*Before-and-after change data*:
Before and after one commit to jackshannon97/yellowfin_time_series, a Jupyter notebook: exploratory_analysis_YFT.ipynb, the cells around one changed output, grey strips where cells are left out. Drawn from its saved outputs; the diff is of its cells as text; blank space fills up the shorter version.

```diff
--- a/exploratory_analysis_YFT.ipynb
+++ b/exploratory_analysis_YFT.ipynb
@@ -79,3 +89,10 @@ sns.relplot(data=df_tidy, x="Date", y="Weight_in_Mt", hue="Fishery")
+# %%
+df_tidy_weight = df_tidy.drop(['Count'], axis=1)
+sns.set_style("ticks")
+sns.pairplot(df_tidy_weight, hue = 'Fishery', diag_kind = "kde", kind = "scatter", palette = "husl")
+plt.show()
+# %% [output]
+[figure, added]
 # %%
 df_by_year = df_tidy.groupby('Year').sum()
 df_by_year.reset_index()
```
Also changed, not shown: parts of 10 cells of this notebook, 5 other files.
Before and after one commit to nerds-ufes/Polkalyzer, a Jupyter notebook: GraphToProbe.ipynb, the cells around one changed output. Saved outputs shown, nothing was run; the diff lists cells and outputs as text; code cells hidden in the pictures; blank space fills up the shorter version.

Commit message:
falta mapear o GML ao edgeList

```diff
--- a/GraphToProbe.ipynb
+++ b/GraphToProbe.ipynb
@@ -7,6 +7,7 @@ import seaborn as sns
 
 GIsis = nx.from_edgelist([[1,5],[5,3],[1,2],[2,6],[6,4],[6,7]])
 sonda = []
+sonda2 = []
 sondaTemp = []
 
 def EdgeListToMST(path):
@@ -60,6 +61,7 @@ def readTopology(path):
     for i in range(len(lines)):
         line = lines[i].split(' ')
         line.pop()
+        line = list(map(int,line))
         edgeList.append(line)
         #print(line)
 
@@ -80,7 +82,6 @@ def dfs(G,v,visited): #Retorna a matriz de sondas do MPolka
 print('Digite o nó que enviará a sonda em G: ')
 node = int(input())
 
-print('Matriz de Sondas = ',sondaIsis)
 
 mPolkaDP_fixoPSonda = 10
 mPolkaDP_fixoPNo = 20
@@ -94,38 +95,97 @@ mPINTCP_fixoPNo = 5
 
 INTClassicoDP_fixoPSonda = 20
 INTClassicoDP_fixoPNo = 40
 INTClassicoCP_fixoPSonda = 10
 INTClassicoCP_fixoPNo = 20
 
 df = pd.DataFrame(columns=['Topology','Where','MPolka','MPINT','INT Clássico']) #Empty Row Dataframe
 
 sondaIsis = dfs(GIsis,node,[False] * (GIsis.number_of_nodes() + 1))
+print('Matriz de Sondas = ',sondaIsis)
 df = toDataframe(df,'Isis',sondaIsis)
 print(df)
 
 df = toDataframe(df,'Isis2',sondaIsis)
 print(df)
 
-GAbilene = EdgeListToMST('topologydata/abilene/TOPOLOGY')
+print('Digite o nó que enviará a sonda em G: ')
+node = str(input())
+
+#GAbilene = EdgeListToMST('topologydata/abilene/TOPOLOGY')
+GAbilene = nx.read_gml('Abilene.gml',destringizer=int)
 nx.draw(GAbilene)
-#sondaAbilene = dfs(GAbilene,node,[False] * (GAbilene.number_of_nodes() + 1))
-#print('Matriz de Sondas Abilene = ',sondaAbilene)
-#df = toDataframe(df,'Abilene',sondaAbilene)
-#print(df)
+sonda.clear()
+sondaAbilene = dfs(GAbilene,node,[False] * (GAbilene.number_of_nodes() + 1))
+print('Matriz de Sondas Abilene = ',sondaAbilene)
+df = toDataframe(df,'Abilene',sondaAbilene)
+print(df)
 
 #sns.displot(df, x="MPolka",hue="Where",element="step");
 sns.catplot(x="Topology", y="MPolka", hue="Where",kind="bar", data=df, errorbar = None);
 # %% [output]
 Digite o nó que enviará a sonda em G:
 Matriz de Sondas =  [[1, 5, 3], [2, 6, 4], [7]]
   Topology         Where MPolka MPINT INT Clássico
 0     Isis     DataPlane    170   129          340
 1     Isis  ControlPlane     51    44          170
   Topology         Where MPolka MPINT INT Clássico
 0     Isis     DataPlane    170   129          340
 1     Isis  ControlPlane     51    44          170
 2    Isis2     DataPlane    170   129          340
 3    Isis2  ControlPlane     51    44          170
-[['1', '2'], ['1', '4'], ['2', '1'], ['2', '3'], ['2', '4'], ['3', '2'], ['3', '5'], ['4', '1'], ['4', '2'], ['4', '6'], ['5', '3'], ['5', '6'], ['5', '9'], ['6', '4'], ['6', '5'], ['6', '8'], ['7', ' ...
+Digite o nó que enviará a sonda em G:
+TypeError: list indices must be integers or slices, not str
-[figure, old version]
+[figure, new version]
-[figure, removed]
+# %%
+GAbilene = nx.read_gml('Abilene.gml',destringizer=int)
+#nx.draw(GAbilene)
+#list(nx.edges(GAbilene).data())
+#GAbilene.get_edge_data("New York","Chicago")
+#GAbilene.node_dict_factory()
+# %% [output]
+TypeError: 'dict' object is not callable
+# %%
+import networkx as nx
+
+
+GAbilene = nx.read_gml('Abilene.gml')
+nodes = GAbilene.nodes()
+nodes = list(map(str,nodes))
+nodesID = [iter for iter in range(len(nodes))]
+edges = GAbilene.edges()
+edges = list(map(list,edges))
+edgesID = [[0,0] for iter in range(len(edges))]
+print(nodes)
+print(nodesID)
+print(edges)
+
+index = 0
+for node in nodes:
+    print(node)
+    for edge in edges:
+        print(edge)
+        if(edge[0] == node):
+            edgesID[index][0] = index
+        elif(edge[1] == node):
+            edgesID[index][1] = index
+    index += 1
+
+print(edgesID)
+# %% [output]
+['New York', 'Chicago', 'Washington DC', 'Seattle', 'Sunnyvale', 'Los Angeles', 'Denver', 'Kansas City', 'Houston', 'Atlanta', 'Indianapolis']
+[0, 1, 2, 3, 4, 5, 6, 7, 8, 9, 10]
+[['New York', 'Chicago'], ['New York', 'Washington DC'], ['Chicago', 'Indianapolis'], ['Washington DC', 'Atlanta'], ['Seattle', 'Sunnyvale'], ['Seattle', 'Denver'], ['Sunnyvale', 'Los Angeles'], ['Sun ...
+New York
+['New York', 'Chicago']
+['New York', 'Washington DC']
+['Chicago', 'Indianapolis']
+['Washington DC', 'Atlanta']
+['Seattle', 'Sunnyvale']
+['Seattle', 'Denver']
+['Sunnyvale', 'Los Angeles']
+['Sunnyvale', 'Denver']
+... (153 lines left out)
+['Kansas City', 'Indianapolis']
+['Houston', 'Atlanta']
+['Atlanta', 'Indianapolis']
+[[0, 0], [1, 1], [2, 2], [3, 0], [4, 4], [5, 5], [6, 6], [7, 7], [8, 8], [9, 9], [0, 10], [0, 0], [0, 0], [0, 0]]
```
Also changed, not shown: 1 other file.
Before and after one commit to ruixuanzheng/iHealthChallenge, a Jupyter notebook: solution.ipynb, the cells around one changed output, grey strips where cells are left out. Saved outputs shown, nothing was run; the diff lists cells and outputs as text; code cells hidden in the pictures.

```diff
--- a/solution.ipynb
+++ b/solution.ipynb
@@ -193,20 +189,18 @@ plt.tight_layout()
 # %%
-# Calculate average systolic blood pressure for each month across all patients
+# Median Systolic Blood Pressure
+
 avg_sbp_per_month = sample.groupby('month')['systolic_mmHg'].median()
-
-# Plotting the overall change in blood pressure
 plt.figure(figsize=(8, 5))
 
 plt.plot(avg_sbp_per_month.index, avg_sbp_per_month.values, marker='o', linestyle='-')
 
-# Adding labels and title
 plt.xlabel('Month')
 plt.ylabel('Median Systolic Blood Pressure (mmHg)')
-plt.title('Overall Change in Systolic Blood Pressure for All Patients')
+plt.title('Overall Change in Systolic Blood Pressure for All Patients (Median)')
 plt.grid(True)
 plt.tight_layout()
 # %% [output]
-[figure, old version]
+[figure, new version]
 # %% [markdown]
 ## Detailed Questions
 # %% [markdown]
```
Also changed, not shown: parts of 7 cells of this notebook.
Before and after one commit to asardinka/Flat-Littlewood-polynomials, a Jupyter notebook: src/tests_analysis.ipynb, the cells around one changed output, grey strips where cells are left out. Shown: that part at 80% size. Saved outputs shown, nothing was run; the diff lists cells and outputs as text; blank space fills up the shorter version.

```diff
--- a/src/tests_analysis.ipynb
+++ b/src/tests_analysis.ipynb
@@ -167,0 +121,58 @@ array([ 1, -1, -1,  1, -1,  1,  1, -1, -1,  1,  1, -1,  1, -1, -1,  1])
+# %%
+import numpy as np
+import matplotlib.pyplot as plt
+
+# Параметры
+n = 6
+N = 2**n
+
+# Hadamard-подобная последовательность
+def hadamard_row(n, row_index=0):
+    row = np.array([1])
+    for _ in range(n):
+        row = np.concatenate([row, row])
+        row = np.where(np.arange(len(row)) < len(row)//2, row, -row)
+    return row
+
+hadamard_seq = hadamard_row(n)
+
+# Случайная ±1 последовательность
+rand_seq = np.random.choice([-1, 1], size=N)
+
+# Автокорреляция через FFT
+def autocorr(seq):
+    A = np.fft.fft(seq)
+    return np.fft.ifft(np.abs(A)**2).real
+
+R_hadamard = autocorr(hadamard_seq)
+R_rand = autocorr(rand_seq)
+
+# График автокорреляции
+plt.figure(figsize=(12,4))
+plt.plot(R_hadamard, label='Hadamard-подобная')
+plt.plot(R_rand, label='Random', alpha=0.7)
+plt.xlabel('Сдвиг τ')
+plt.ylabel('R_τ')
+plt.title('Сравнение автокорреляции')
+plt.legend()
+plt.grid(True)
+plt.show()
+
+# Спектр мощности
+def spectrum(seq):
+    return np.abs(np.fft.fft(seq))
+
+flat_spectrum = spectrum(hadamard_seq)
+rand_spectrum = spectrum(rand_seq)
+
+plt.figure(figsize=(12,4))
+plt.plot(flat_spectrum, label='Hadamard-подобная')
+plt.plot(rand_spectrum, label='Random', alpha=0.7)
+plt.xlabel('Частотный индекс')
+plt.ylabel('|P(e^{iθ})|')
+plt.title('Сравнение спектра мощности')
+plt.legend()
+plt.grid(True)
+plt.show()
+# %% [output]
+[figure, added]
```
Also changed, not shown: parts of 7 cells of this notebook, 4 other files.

*EXERCISE DETAILS*: What the answer needs is every line from the data above with "York" in it.

*SOLUTION*:
+#GAbilene.get_edge_data("New York","Chicago")
+['New York', 'Chicago', 'Washington DC', 'Seattle', 'Sunnyvale', 'Los Angeles', 'Denver', 'Kansas City', 'Houston', 'Atlanta', 'Indianapolis']
+[['New York', 'Chicago'], ['New York', 'Washington DC'], ['Chicago', 'Indianapolis'], ['Washington DC', 'Atlanta'], ['Seattle', 'Sunnyvale'], ['Seattle', 'Denver'], ['Sunnyvale', 'Los Angeles'], ['Sun ...
+New York
+['New York', 'Chicago']
+['New York', 'Washington DC']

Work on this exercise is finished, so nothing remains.